Tim Ponting, director of Renegade PR, spoke about generating your key messaging which helps to define your game not only to others, but—more importantly—to yourself. “Do it early,” he said then went through the five step process. So I started at step one, the brainstorming stage. What is my game about? I regurgitated onto the page all the words that fit my game. Five words later, I realised I was either not so hot at this brainstorming thing, or I had no clue what my game was about.
Not willing to be defeated by the very first step, I took a break, ate one of those delectable convention cookies, had a mental snooze, and then got back to it. This time I came up with a bunch more words, but they were words that fit the game in my head, not the actual game. Tim mentioned in his talk to be careful of these kinds of words. Remove them and get to the truth.
Well, fine. I crossed out a few aspirational words on my dog-eared page, and stopped. I’m still exceptionally early in the development of my game. If these are the words that fit the game I want, then why don’t I keep the words and change the game? For this micro-indie developer, that’s a daunting task to face. But I must face it if I want this game to offer the kind of depth it’s singing out for in my heart.

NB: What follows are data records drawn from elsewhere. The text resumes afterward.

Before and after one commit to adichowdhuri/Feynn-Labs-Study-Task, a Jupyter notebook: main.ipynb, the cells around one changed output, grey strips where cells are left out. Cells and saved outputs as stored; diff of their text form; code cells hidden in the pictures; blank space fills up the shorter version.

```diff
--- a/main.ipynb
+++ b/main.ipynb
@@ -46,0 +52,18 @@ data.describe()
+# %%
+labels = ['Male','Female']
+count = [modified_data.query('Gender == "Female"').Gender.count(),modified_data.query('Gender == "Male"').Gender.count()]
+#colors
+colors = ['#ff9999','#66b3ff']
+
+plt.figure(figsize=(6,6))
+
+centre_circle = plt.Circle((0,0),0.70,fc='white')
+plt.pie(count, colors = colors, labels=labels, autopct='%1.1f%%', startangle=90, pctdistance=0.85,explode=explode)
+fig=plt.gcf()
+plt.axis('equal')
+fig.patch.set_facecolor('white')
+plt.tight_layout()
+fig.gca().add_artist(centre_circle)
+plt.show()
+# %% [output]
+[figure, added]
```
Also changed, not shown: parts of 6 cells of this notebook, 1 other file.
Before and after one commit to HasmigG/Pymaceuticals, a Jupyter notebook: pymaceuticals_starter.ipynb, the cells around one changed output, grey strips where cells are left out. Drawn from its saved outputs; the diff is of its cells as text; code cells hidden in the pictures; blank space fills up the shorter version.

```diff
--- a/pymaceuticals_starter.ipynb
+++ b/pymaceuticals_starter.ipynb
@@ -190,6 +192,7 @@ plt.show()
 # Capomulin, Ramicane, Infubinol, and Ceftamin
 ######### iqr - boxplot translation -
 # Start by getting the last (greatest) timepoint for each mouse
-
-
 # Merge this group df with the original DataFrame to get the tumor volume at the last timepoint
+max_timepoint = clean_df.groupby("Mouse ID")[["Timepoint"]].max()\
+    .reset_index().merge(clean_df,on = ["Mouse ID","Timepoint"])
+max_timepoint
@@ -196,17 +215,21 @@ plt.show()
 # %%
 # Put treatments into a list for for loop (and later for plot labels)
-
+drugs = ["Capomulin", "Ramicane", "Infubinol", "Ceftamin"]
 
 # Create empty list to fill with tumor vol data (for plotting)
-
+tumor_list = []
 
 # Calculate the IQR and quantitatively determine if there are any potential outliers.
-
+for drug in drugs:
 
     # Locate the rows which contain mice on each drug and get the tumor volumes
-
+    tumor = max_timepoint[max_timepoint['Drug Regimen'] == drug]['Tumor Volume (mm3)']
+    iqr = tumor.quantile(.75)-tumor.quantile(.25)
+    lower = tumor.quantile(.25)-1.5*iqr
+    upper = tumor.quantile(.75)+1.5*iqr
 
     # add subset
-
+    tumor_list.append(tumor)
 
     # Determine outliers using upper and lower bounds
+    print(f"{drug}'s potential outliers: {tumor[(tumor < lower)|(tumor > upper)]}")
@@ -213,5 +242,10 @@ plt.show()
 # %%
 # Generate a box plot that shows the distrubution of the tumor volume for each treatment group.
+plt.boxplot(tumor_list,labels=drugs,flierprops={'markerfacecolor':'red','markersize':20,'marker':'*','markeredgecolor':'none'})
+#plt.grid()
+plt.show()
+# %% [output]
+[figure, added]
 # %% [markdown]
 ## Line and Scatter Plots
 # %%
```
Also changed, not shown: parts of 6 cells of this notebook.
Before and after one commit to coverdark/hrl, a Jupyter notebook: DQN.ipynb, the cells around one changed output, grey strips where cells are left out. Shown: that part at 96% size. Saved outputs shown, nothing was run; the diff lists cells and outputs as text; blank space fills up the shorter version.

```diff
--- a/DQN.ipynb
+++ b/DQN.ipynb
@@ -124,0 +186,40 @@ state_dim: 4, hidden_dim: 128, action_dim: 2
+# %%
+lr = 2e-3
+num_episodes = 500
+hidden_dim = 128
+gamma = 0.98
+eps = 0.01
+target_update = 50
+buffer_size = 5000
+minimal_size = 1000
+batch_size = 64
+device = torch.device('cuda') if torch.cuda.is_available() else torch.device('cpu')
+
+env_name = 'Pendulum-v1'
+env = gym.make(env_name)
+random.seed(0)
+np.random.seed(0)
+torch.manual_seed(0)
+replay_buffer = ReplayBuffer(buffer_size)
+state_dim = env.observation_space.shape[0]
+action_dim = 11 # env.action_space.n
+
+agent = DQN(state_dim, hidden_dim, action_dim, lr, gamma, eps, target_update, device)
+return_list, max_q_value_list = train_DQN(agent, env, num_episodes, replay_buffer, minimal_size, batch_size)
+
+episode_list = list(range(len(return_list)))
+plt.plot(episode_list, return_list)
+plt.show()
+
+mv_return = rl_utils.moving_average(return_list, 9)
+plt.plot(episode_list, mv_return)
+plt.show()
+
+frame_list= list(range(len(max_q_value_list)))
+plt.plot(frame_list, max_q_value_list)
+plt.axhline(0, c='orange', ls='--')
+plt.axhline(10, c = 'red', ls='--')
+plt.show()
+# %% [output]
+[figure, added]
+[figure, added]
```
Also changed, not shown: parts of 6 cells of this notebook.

Decision made. The five steps complete, the new pillars built. Time to get cracking with my clearer vision… after a minor drowning incident in a lake of chocolate.